  • ToolGuy 2019 had better comments than 2023 😉
  • Inside Looking Out In June 1973, Leonid Brezhnev arrived in Washington for his second summit meeting with President Richard Nixon. Knowing of the Soviet leader’s fondness for luxury automobiles, Nixon gave him a shiny Lincoln Continental. Brezhnev was delighted with the present and insisted on taking a spin around Camp David, speeding through turns while the president nervously asked him to slow down. https://academic.oup.com/dh/article-abstract/42/4/548/5063004
  • Bobby D'Oppo Great sound and smooth power delivery in a heavier RWD or AWD vehicle is a nice blend, but current V8 pickup trucks deliver an unsophisticated driving experience. I think a modern full-size pickup could be very well suited to a manual transmission.In reality, old school, revvy atmo engines pair best with manual transmissions because it's so rewarding to keep them in the power band on a winding road. Modern turbo engines have flattened the torque curve and often make changing gears feel more like a chore.
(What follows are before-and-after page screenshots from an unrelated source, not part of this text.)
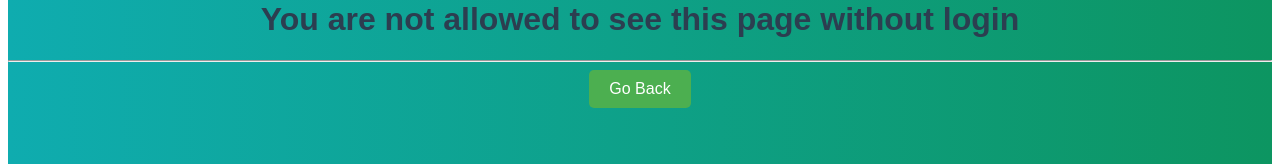
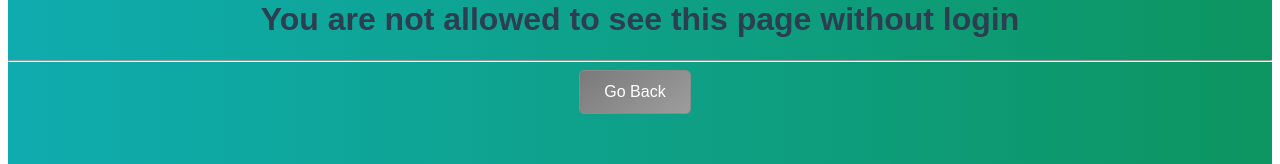
Before and after one commit to AntonioLabinjan/Projekt_PI, a Vue app: page /error in a window 1280 px wide. Shown: the part 228-392 px from the top of the page. Built offline with nearby package versions, Linux system fonts and the light colour scheme; no server answers.

Commit message:
Update ErrorPage.vue
Stil za botune

```diff
--- a/src/views/ErrorPage.vue
+++ b/src/views/ErrorPage.vue
@@ -1,19 +1,50 @@
+/* eslint-disable */
 <template>
   <div>
-  <hr>
+    <hr>
     <h1>You are not allowed to see this page without login</h1>
-  <hr>
+    <hr>
     <button @click="goBack">Go Back</button>
   </div>
 </template>
 
 <script>
-export default{
-
-methods:{
-goBack() {
+export default {
+  methods: {
+    goBack() {
       this.$router.push({ path: '/' });
     }
-}
+  }
 }
 </script>
+
+<style scoped>
+button {
+  background: linear-gradient(145deg, #7a7a7a, #9d9d9d);
+  color: #fff;
+  border: 1px solid #8b8b8b;
+  padding: 12px 24px;
+  border-radius: 5px;
+  cursor: pointer;
+  margin-right: 10px;
+  transition: background-color 0.3s ease, transform 0.3s ease;
+}
+
+button:hover {
+  background: linear-gradient(145deg, #929292, #b5b5b5);
+  box-shadow: 2px 2px 10px rgba(0, 0, 0, 0.5),
+              -2px -2px 10px rgba(255, 255, 255, 0.4);
+}
+
+button:active {
+  background: linear-gradient(145deg, #5b5b5b, #7e7e7e);
+  transform: scale(0.98);
+  box-shadow: 1px 1px 5px rgba(0, 0, 0, 0.2),
+              -1px -1px 5px rgba(255, 255, 255, 0.1);
+}
+
+button:focus {
+  outline: none;
+  box-shadow: 0 0 5px rgba(0, 123, 255, 0.5);
+}
+</style>
```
  • Chuck Norton For those worried about a complex power train-What vehicle doesn't have one? I drive a twin turbo F-150 (3.5) Talk about complexity.. It seems reliability based on the number of F-150s sold is a non-issue. As with many other makes/models. I mean how many operations are handle by micro processors...in today's vehicles?